Chapter 6: Theories, concepts and variables




Research that is not theoretically informed, not grounded in the existing body of knowledge, or of the ‘shotgun’ variety that fails to raise and investigate conceptually grounded questions, is likely to generate findings of a narrow and ungeneralisable value.

( Yiannakis 1992, p.8)


Think about:

1 – your discipline

2 – the field

3 – the theory, e.g.

Discipline Field Theory

Sociology Socialisation into sport Donnelly and

Young’s (1988) model of group socialisation

Think about how theories may be applied:




Crowd effects

Theory Application

Zajonc’s (1965) Crowd effect on on performance theory of social facilitation hockey matches


The conceptual framework describes and explains the concepts to be used in the study, their relationships with each other, and how they are to be measured.

Developing your conceptual framework requires five main steps:

1. Identifying the relevant concepts.

2. Defining those concepts.

3. Operationalising the concepts.

4. Identifying any moderating or intervening variables.

5. Identifying the relationship between variables.


Nominal scales group subjects into different categories, for example grouping football players on the basis of the team they play for.

Ordinal scales have a rank order, but do not indicate the difference between scores.

Think, for example, of placement on a squash ladder.

The person on top has performed better than the person second, and so on.

Thus data is ordered, but there is no indication of how much difference there is between players. The player assigned a score of ‘1’ is not necessarily twice as good as the player assigned ‘2’.

Interval scales have equal intervals of measurement, for example a gymnastics scoring scale.

There are equal intervals between each score, i.e. there is the same difference between an 8.00 and a 9.00 as there is between a 9.00 and a 10.00.

It is not the case, necessarily, however, that a 10.00 is worth twice as much as a 5.00.
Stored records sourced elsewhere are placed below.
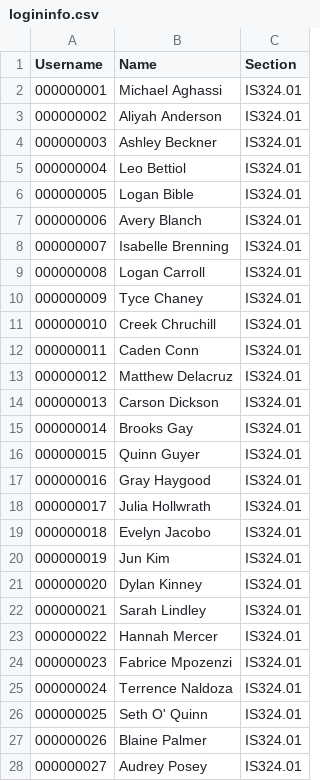
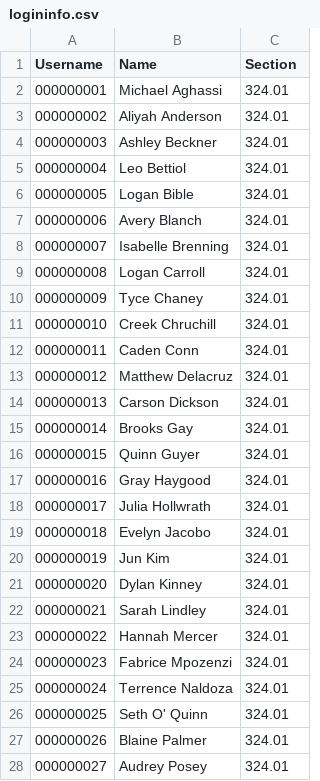
Before and after one commit to pepsilad2222/AttendanceTracker, a CSV file: MIS Project/logininfo.csv, drawn as a sheet; only a part is shown; the diff covers the shown part only.

Commit message:
Update logininfo.csv

```diff
--- a/MIS Project/logininfo.csv
+++ b/MIS Project/logininfo.csv
@@ -1,28 +1,28 @@
 Username,Name,Section
-000000001,Michael Aghassi,IS324.01
-000000002,Aliyah Anderson,IS324.01
-000000003,Ashley Beckner,IS324.01
-000000004,Leo Bettiol,IS324.01
-000000005,Logan Bible,IS324.01
-000000006,Avery Blanch,IS324.01
-000000007,Isabelle Brenning,IS324.01
-000000008,Logan Carroll,IS324.01
-000000009,Tyce Chaney,IS324.01
-000000010,Creek Chruchill,IS324.01
-000000011,Caden Conn,IS324.01
-000000012,Matthew Delacruz,IS324.01
-000000013,Carson Dickson,IS324.01
-000000014,Brooks Gay,IS324.01
-000000015,Quinn Guyer,IS324.01
-000000016,Gray Haygood,IS324.01
-000000017,Julia Hollwrath,IS324.01
-000000018,Evelyn Jacobo,IS324.01
-000000019,Jun Kim,IS324.01
-000000020,Dylan Kinney,IS324.01
-000000021,Sarah Lindley,IS324.01
-000000022,Hannah Mercer,IS324.01
-000000023,Fabrice Mpozenzi,IS324.01
-000000024,Terrence Naldoza,IS324.01
-000000025,Seth O' Quinn,IS324.01
-000000026,Blaine Palmer,IS324.01
-000000027,Audrey Posey,IS324.01
+000000001,Michael Aghassi,324.01
+000000002,Aliyah Anderson,324.01
+000000003,Ashley Beckner,324.01
+000000004,Leo Bettiol,324.01
+000000005,Logan Bible,324.01
+000000006,Avery Blanch,324.01
+000000007,Isabelle Brenning,324.01
+000000008,Logan Carroll,324.01
+000000009,Tyce Chaney,324.01
+000000010,Creek Chruchill,324.01
+000000011,Caden Conn,324.01
+000000012,Matthew Delacruz,324.01
+000000013,Carson Dickson,324.01
+000000014,Brooks Gay,324.01
+000000015,Quinn Guyer,324.01
+000000016,Gray Haygood,324.01
+000000017,Julia Hollwrath,324.01
+000000018,Evelyn Jacobo,324.01
+000000019,Jun Kim,324.01
+000000020,Dylan Kinney,324.01
+000000021,Sarah Lindley,324.01
+000000022,Hannah Mercer,324.01
+000000023,Fabrice Mpozenzi,324.01
+000000024,Terrence Naldoza,324.01
+000000025,Seth O' Quinn,324.01
+000000026,Blaine Palmer,324.01
+000000027,Audrey Posey,324.01
```
Also changed, not shown: 13 edited cells elsewhere in this file.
Ratio scales are also based on order, with equal units of measurement, but they are proportional and have an absolute zero.

For example, if a basketball team scores 50 points, then that is worth twice as much as a team that scored 25 points.
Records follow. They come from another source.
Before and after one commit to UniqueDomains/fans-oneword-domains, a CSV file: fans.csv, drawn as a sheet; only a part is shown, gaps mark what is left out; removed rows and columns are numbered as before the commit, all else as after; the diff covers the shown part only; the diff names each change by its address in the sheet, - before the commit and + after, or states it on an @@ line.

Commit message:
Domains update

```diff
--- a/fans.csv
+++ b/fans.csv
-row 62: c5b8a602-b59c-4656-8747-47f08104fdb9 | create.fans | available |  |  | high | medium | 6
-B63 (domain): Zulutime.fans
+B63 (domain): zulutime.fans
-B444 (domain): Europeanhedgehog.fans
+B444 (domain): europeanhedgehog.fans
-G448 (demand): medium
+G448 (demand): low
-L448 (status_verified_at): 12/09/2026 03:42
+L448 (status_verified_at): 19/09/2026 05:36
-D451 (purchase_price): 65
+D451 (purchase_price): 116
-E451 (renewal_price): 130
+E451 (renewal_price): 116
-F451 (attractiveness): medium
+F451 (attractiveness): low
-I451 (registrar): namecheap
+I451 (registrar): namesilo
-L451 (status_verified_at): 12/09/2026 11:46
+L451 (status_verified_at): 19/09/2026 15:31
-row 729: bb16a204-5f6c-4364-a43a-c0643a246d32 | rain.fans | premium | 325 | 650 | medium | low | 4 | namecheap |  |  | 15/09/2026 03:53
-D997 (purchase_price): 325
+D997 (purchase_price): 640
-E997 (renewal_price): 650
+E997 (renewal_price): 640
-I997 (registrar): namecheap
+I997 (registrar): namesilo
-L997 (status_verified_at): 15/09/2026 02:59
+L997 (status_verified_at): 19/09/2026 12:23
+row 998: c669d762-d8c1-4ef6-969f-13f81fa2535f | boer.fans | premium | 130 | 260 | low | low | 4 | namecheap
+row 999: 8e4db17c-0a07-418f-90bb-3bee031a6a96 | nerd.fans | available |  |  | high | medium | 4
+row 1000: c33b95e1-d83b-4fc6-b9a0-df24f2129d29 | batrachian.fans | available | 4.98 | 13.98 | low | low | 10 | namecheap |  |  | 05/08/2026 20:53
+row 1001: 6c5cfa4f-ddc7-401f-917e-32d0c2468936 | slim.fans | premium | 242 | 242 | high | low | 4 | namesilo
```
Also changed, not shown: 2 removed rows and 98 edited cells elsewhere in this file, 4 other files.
Measuring a construct turns it into a variable.

Variable − any construct that can take on different values.

An INDEPENDENT variable influences a DEPENDENT variable.

( IND VAR )  ( DEP VAR )

Social class affects attitudes.

May also be a MODERATING variable:

Social class affects attitudes past experience ( MOD VAR )

Fewer moderating variables = more confidence in findings. Less chance of spurious relationship.

What is the effect of the crowd upon performance ?

• Weather?

• Referee?

• Luck?

• Opposition? etc.

May also be a INTERVENING variable:

Social class  education  attitudes


NO link between social class and attitudes.


Reliability generally refers to the consistency of the results obtained.

Inter-observer reliability assesses the extent to which different observers would give similar scores to the same phenomenon.

Test –retest reliability is the extent to which the research would provide the same measurements if repeated at a different time.

Internal consistency reliability refers to the extent to which each question within a measure is actually measuring the same phenomenon.

Threats to reliability

• Subject error.

• Researcher error.

• Subject bias.


‘How do I know that the method I am using is really measuring what I want it to measure?’

• Face validity . Does your method appear appropriate to measure what you want it to measure at first glance?

• C ontent validity . This is similar to face validity, except that it refers to the initial assessment from an expert’s point of view.

• Predictive validity . Can your measures predict future behaviour?

• Construct validity . Does your data correlate with other measures?


• Reliability/Dependability.

• Rigour.

• Credibility.

• Authenticity.

• Fairness.

• Ontological authenticity.

• Educative authenticity.

• Catalytic authenticity.

• Tactical authenticity.


1. Theory plays a crucial role in most research projects.

Having an understanding of the importance of theory, and of the particular theories to be used in your research is an important element of the research process.

2. Developing your conceptual framework is also an important stage of the research process. Undertaking this process will allow you to clarify the important concepts within your study, their relationships to each other, and their measurement.

3. For Quantitative research you need to consider issues of validity (the extent to which what you are measuring actually reflects the phenomenon under investigation) and reliability (the extent to which the findings would be the same if the research was repeated).

4. If you are undertaking qualitative research, then how will you ensure your approach is trustworthy, authentic, reliable, rigorous, and credible?